Here’s a really radical idea: Let’s allow insiders to trade on their information as long as all their trades are reported online, in real time. Think about it. We prevent insiders from profiting from their information today on the theory that they have access to information no one else has—and they do. But if their trades themselves became available immediately to other market participants, then the advantage that comes from inside information would evaporate almost immediately. Twitter and the BlackBerry would ensure that no insider could ever make much in the minute or two before others pile on. Influential insiders who “game” a stock more than once or twice would be quickly exposed.
Such a system would promote more efficient market information and transparency, reducing much of the paperwork burden now imposed on public companies. Policing the trading system to authenticate every participant’s identity will be much easier and more cost-efficient than policing trades after the fact to discover hidden relationships. Inside information and important strategic plans at a company could still be kept secret, but the market value of that information would benefit everyone. In effect, there would be no more insider trading. There would just be trading.
3. Change financial reporting to stop rampant short-termism.
One of the most difficult problems afflicting business is that publicly traded companies are pressured to disregard the long-term consequences of making their short-term numbers. This same rampant short-termism finds its inevitable way into compensation schemes that pay extraordinarily large commissions and bonuses for sales or transactions that often have costly or poorly understood long-term effects.
If there is one overarching cause behind the current financial crisis, it is short-termism, which has dominated not just the financial services industry but most other industries, as well. Traditional accounting principles are adequate when it comes to reconciling current-period events affecting the value of tangible, “dirt world” assets, like inventories, lease holdings, or equipment.
For 21st-century businesses, however, these assets are less and less relevant for creating value, compared to such intangible assets as brand preference and customer lifetime values.
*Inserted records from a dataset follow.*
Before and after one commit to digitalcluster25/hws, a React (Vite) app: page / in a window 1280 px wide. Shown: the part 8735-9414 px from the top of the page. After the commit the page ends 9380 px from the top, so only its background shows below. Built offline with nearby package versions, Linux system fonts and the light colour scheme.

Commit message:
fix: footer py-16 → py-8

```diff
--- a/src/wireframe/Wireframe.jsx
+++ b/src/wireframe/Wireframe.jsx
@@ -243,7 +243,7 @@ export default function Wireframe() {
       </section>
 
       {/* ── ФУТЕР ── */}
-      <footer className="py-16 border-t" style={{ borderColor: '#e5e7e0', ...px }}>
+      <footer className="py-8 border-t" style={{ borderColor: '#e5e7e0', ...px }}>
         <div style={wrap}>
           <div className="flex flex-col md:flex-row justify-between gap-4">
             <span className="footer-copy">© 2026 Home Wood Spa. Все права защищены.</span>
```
The long-term values of things like customer loyalty, brand equity, and reputation rarely make it into a financial statement, but these are precisely the highly valuable assets most likely damaged when management’s focus on current-period numbers to the exclusion of long-term costs or risks. Moreover, because customers are increasingly connected with each other, violating one customer’s trust or losing one customer’s confidence can now have ramifications far beyond any individual customer’s patronage.
The traditional argument, of course, is that intangible assets like these are too economically squishy to assess their financial value accurately. But this is old-fashioned, 20th-century thinking. With the kind of computer analysis and statistical modeling available today, the rate of change of a customer’s projected value over his lifetime of patronage, for instance, can be estimated and managed at almost any company in any industry, from services to manufacturing, and from consumer marketing firms to business-to-business vendors. Self-serving or slanted analyses can be minimized by simply requiring audits of the analytical tools and methods used, rather than the accounting processes followed.
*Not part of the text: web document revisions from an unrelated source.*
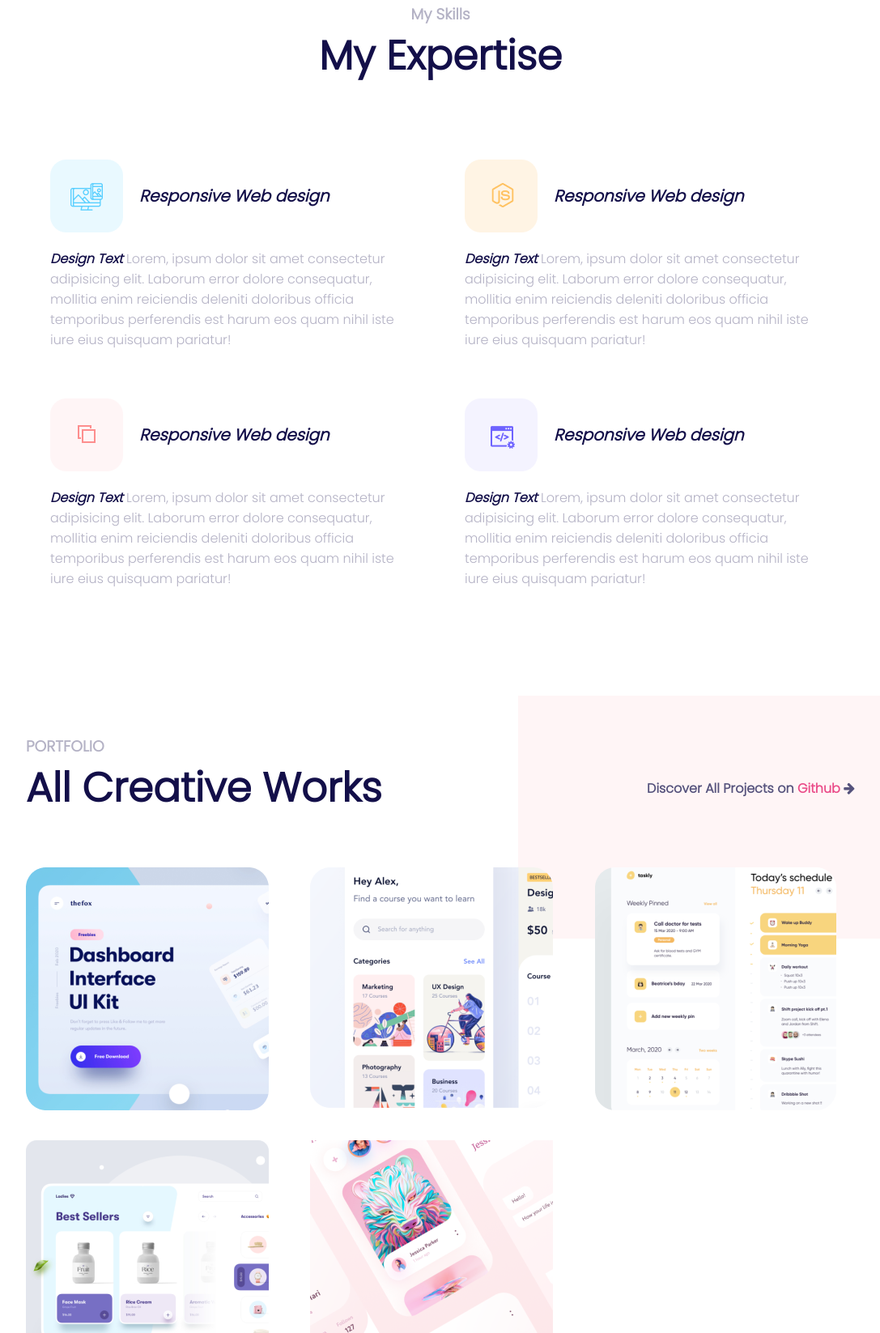
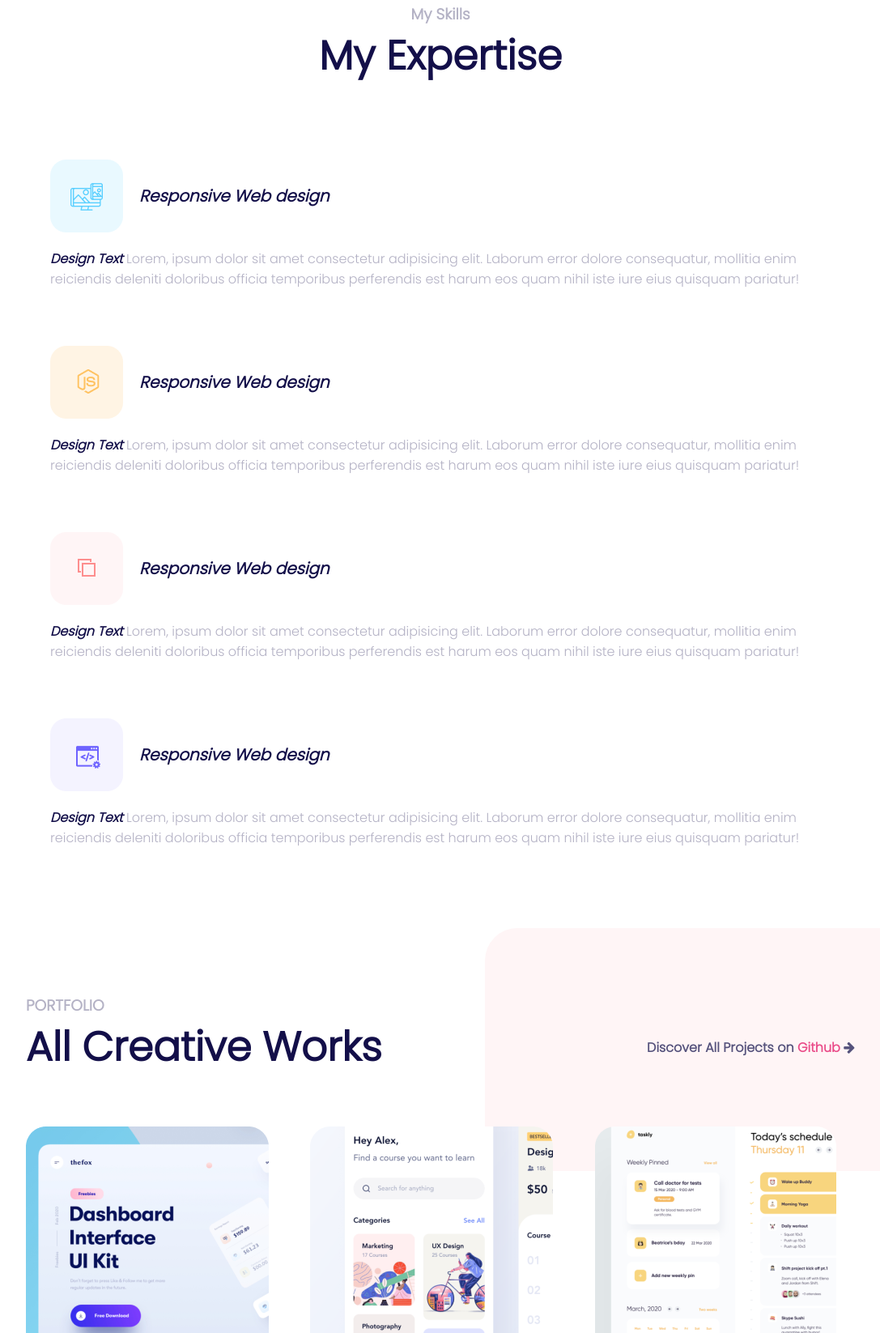
Before and after one commit to thanhle36668/Portfoli-Flexbox---Gird-, a plain HTML site: page index.html in a window 1280 px wide. Shown: the part 978-2624 px from the top of the page at 81% size, without its empty margins (96-1183 px from the left). Drawn offline with Linux system fonts and the light colour scheme.

Commit message:
Update Four

```diff
--- a/index.css
+++ b/index.css
@@ -165,8 +165,8 @@ p {
 
 .skills .grid-wrapper {
     display: grid;
-    grid-template-columns: repeat(auto-fit, minmax(400px, auto));
-    gap: 0px;
+    grid-template-columns: repeat(auto-fit, minmax(600px, auto));
+    gap: 10px;
 }
 
 .skills .grid-wrapper .grid-box .icon-title {
@@ -270,9 +270,10 @@ p {
     width: 600px;
     height: 300px;
     background-color: var(--light-pink);
+    border-radius: 40px;
     position: absolute;
-    top: -6%;
-    right: -18%;
+    top: -10%;
+    right: -14%;
     z-index: -1;
 }
 
```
A sign of the future: The government of Finland has promised its citizens 150 megabytes-per-second of Internet speed for every residence and business in the country by 2015. That’s the information-world equivalent of raising the speed limit to 500 miles an hour. Welcome to a world where everyone is online with everybody instantly and constantly, where self-organization makes secrets hard to keep, and dirty secrets even harder to keep. Time for the government to keep up.